There are hotels in the area, but even they fall short of the amount of housing needed. Local authorities have pleaded with FEMA to send trailers. However, the decision to do so remains in the hands of the federal government.
It isn’t only central Florida that lacks adequate housing for those displaced by hurricanes. In Houston, FEMA struggles to develop a solution to what will be a long-term problem. The first priority is moving people out of emergency shelters and into temporary housing near where they work before obtaining permanent housing. However, given that an estimated 30,000 Houston residents are displaced, moving them into permanent housing will be a lengthy process.
In the meantime, there is an immediate need for more shelters, both in Houston and in Florida. In lieu of dangerous trailers, one solution being considered by FEMA is the use of prefabricated buildings to house those displaced. These buildings are economical and can help stretch the recovery budget, especially in places hardest hit, such as Puerto Rico.
Government Aid in the Hurricanes’ Wake
On Sept. 8, President Trump signed a bill that included $22 billion for FEMA’s emergency response. Coming just two weeks after Hurricane Harvey hit, residents of Houston who were displaced by the storms saw the most benefit from these additional funds.
However, survivors of Hurricane Maria saw less of a benefit from these additional funds. San Juan Mayor Carmen Yulin Cruz pleaded with President Trump to send more aid. Indeed, while over 31,000 FEMA officials and National Guard members have been dispatched to Houston in Harvey’s wake, only 10,000 have been deployed to Puerto Rico. As of Oct. 9, 85 percent of Puerto Rico remained without power and 40 percent remained without potable water.
How You Can Help
While those displaced by storms can turn to FEMA for short-term housing subsidies, such as government-funded hotel rooms and loans to help rebuild, these funds only stretch so far. Much more is needed to help survivors rebuild after Hurricanes Harvey, Irma and Maria.
Those wishing to help displaced survivors can best do so through donations to reputable agencies. Fondos Unidos, founded by Puerto Rico’s first lady Beatriz Rosello, is one such fund. ConPRmetidos is another organization dedicated to helping survivors struggling from the devastation Hurricane Maria wrought.
Puerto Rico is in dire need of aid as contributions to its recovery funds have failed to match those for survivors of Hurricane Harvey. However, those wishing to donate to Hurricane Harvey relief efforts can do so by donating to the United Way of Texas.
The Bottom Line

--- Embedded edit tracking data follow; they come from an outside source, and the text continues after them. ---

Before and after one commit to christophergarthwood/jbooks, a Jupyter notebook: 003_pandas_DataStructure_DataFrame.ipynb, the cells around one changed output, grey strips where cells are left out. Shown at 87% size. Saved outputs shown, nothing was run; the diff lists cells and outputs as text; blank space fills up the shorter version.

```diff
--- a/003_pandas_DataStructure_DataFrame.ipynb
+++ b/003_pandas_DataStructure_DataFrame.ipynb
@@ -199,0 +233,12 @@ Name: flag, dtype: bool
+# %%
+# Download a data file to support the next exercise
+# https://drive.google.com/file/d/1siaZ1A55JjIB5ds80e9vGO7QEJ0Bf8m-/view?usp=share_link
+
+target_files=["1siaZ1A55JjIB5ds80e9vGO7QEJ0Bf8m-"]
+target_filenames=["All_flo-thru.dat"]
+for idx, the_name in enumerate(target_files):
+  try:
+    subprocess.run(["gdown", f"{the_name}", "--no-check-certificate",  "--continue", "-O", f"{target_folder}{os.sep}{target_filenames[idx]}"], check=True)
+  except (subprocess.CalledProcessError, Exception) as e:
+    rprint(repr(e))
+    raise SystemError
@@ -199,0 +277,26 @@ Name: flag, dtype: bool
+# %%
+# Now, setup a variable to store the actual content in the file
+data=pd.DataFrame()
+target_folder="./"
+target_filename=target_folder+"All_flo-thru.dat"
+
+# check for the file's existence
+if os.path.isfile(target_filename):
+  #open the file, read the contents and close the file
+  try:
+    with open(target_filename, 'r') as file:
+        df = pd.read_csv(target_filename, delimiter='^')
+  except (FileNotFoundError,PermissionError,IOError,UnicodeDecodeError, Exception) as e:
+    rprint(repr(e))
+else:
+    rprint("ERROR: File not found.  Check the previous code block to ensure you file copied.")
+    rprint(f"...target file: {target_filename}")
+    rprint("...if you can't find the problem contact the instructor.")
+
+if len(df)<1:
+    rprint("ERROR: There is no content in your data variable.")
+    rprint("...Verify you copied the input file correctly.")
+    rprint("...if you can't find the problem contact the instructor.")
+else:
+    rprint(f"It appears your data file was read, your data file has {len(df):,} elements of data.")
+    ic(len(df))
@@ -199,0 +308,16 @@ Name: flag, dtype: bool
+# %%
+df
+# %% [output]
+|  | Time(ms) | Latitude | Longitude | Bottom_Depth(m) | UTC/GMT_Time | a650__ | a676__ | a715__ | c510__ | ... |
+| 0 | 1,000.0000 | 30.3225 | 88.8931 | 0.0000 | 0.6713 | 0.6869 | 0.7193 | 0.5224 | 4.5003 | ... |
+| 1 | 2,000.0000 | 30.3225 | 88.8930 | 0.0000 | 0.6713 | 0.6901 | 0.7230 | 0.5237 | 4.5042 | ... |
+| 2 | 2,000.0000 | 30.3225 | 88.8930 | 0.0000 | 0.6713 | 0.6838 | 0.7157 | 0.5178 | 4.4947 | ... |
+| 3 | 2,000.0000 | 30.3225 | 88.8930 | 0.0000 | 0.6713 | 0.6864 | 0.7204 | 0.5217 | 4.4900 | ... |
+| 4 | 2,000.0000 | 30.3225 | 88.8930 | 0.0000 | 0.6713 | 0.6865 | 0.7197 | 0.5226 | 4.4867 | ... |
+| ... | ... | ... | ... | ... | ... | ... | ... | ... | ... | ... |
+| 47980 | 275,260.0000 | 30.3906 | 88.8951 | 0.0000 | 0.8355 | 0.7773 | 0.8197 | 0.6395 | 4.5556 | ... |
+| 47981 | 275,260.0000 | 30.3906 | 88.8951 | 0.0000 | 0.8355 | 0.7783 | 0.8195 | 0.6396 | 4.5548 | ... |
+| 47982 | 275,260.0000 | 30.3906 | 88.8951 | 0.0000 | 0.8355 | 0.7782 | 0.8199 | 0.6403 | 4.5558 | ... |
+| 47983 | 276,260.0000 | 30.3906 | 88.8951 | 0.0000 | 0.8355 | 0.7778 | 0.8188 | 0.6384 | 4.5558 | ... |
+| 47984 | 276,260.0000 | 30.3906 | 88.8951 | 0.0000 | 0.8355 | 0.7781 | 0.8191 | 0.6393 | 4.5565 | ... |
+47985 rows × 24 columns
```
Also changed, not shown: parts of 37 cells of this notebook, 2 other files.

Recovery from Hurricanes Harvey, Irma and Maria will be a long-term effort requiring help from the federal government and charitable organizations. In the end, whether survivors decide to stay and rebuild their homes or move on for a fresh start, they will need help finding housing. While survivors are urged to visit FEMA’s website for information on their legal rights to aid in the hurricanes’ wake, only a combined effort from the government and caring citizens will allow hurricane survivors to move on, heal and find a place to once again call home.